The Welshman knows full well how booing from the fans on this stage - and plenty others - can cause your game to crumble and that’s seemingly what happened to the Austrian, who is so usually a fan favourite.
He missed three darts to win the first set 3-0 as Sherrock hit checkouts of 81, 70 and a roof raising 131 in a scintillating display of finishing and he’d also blow another 2-0 lead in the third when visibly looking rattled.
The Milton Keynes thrower, who averaged over 90, hit four 180s and converted 11 of her 16 double attempts, came from 2-1 down in the fourth in another display of nerveless character before wrapping up her victory in style on the bullseye.
So after beating the ‘boy’ 3-2 and the ‘man’ 3-1, next up for Sherrock is a player fittingly nicknamed Hollywood.

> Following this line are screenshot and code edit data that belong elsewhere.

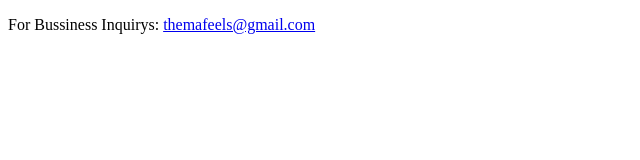
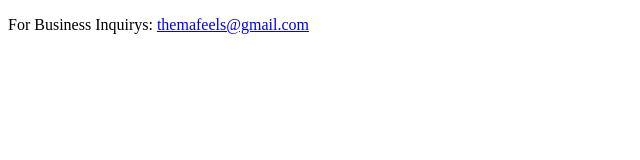
Before and after one commit to mafeels/ouraring, a plain HTML site: page index.html in a window 1280 px wide. Shown: the full height of the page, 0-640 px from the left. Drawn offline with Linux system fonts and the light colour scheme.

Commit message:
Update index.html

```diff
--- a/index.html
+++ b/index.html
@@ -22,7 +22,7 @@
 </head>
 
 <body>
-	<p> For Bussiness Inquirys: <a href="mailto:themafeels@gmail.com">themafeels@gmail.com</a> </p>
+	<p> For Business Inquirys: <a href="mailto:themafeels@gmail.com">themafeels@gmail.com</a> </p>
 
 
 
```
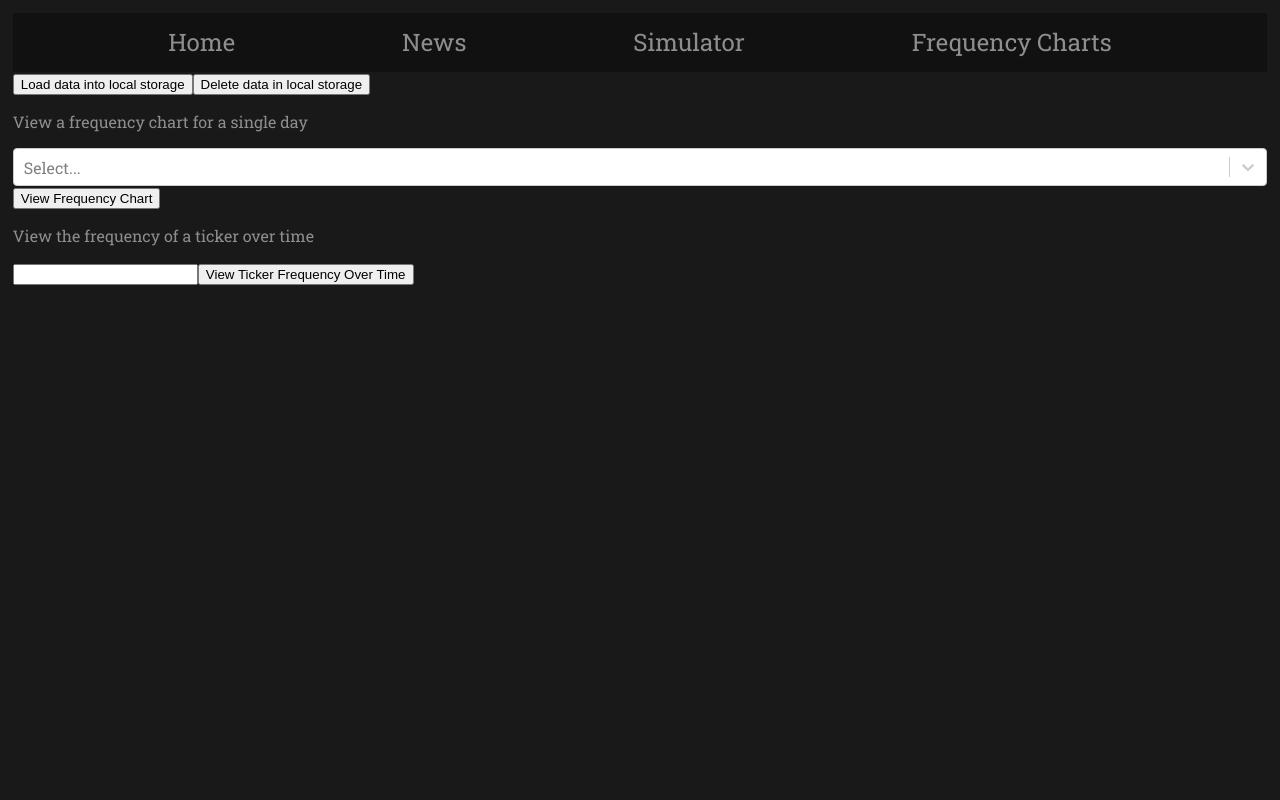
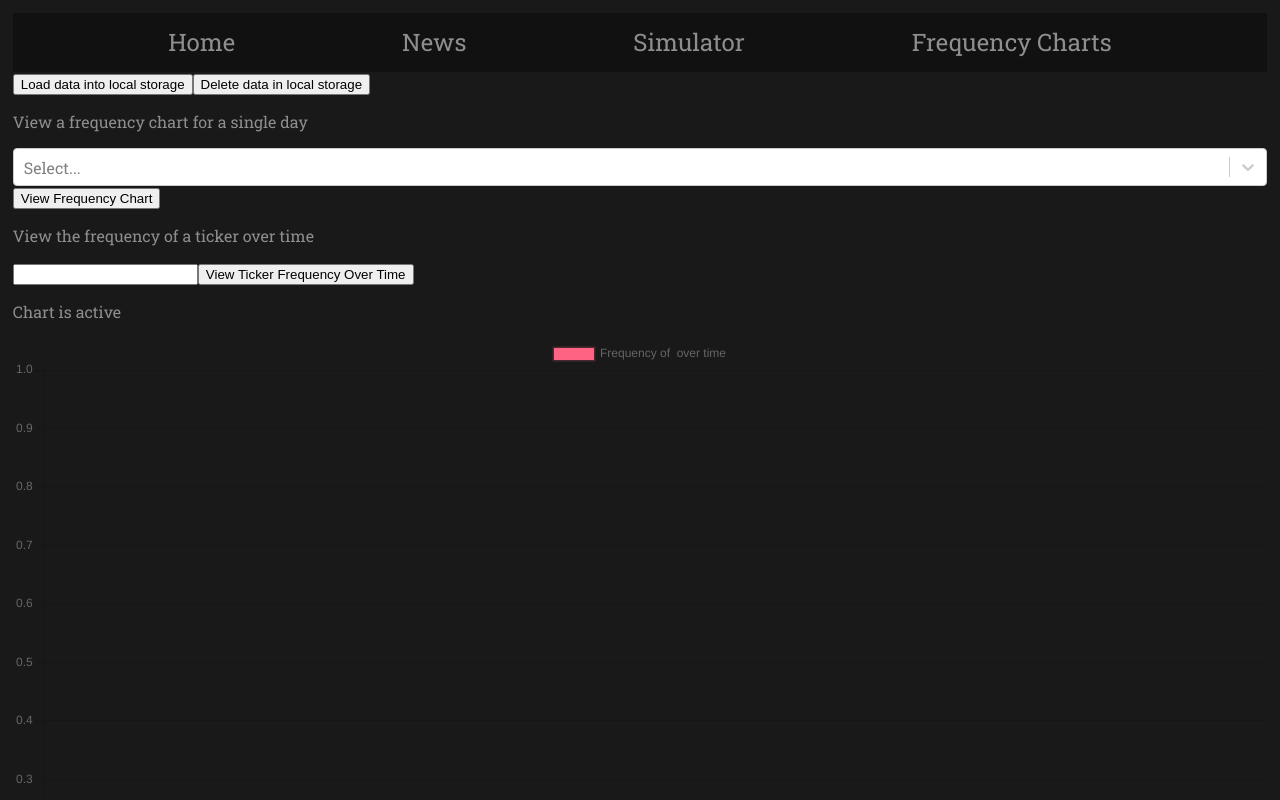
Before and after one commit to christophermarek/stocknewsanalyzer, a React (Create React App) app in the folder simulator/: page /frequencycharts in a window 1280 px wide. Both pictures are taken after a click on the button "View Ticker Frequency Over Time". Shown: the top 800 px of the page. Built offline with nearby package versions, Linux system fonts and the light colour scheme; no server answers.

Commit message:
frequency chart over time done

```diff
--- /dev/null
+++ b/simulator/src/charts/LineChart.jsx
@@ -0,0 +1,35 @@
+import React from 'react';
+import { Line } from 'react-chartjs-2';
+
+const example_data = {
+  labels: ['1', '2', '3', '4', '5', '6'],
+  datasets: [
+    {
+      label: '# of Votes',
+      data: [12, 19, 3, 5, 2, 3],
+      fill: false,
+      backgroundColor: 'rgb(255, 99, 132)',
+      borderColor: 'rgba(255, 99, 132, 0.2)',
+    },
+  ],
+};
+
+const example_options = {
+  scales: {
+    yAxes: [
+      {
+        ticks: {
+          beginAtZero: true,
+        },
+      },
+    ],
+  },
+};
+
+const LineChart = ({ data, options }) => (
+  <>
+    <Line data={data} options={example_options} />
+  </>
+);
+
+export default LineChart;
--- a/simulator/src/simulator/FrequencyCharts.tsx
+++ b/simulator/src/simulator/FrequencyCharts.tsx
@@ -2,6 +2,9 @@ import React, { useEffect, useState } from "react";
 import { getAllFrequencyLists } from "../API";
 import Select from 'react-select';
 import VerticalBar from "../charts/VerticalBar";
+import LineChart from "../charts/LineChart";
+import { fetchCurrentPrice } from "../apiFunctions/yahooFinanceApiFunctions";
+import { findAllByPlaceholderText } from "@testing-library/dom";
 
 type Props = simulatorProps
 
@@ -16,6 +19,7 @@ const Article: React.FC<Props> = ( { } ) => {
     const [minFrequencyToDisplay, setMinFrequencyToDisplay] = useState<string>('50');
     const [sortDirection, setSortDirection] = useState<boolean>(false);
     const [selectedTicker, setSelectedTicker] = useState<any>("");
+    const [frequencyOverTime, setFrequencyOverTime] = useState<any>(null);
 
     useEffect(() => {
 
@@ -155,8 +159,70 @@ const Article: React.FC<Props> = ( { } ) => {
 
     }
 
-    function frequencyOverTime(){
+    function getFrequencyOverTimeFixed(){
+
+        let dateLabels = [];
+        let freqValues =[];
+        let size = frequencyOverTime.length;
+
+        for(let i = 0; i < size; i++){
+            dateLabels.push(frequencyOverTime[i].date);
+            freqValues.push(frequencyOverTime[i].freq);
+        }
+
+        const finalData = {
+            labels: dateLabels,
+            datasets: [
+              {
+                label: `Frequency of ${selectedTicker} over time`,
+                data: freqValues,
+                fill: false,
+                backgroundColor: 'rgb(255, 99, 132)',
+                borderColor: 'rgba(255, 99, 132, 0.2)',
+              },
+            ],
+        };
+
+        return finalData;
+    }
+
+    function frequencyOverTimeClicked(){
+
         //figure out what to do
+
+        let selectedTickerData = [];
+        //store the date and freq of the selectedTicker in a list
+        if(frequencyLists != undefined){
+            let size = frequencyLists.length;
+            for(let i = 0; i < size; i++){
+                if(frequencyLists[i].freqList != undefined){
+                    let currentFreqList: any = frequencyLists[i].freqList;
+                    let currentFreq:any = currentFreqList[selectedTicker];
+                    if(currentFreq != undefined){
+                        selectedTickerData.push({date: frequencyLists[i].date, freq: currentFreq});
+                    }
+                }
+            }
+        }
+
+        selectedTickerData.sort(function(a,b){
+            // Turn your strings into dates, and then subtract them
+            // to get a value that is either negative, positive, or zero.
+            if(a.date > b.date){
+                return 1
+            }else if(a.date == b.date){
+                return 0;
+            }else{
+                return -1;
+            }
+        });
+
+        //sort the list by date
+
+        //then create the config file
+
+        setFrequencyOverTime(selectedTickerData);
+
     }
 
     function printFilteredWords(){
@@ -209,7 +275,15 @@ const Article: React.FC<Props> = ( { } ) => {
                 <div className="tickerFreqOverTime">
                     <p>View the frequency of a ticker over time</p>
                     <input type="text" value={selectedTicker} onChange={e => setSelectedTicker(e.target.value)}/>
-                    <input type="button" onClick={frequencyOverTime} value="View Ticker Frequency Over Time"/>
+                    <input type="button" onClick={frequencyOverTimeClicked} value="View Ticker Frequency Over Time"/>
+
+
+                    {frequencyOverTime != undefined &&
+                        <>
+                            <p>Chart is active</p>
+                            <LineChart data={getFrequencyOverTimeFixed()} options={{}}/>
+                        </>
+                    }
                 </div>
             </div>
         </div>
```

Chris Dobey, one of the rising stars of darts and widely tipped to go far, claimed earlier in the week that he wanted to play her - but not because he thought it’d be an easier match.
Interestingly, the popular Geordie is actually excited about prospect of finding out how to play with the crowd against him, and doesn’t even want the Queen of the Palace to quieten her royal subjects down.
Sherrock, was 5000/1 to win the title before a dart was thrown, will need every one of them singing their hearts out again but whatever happens from now, the darting history books will all say this was her World Championship.
Everything else is a footnote.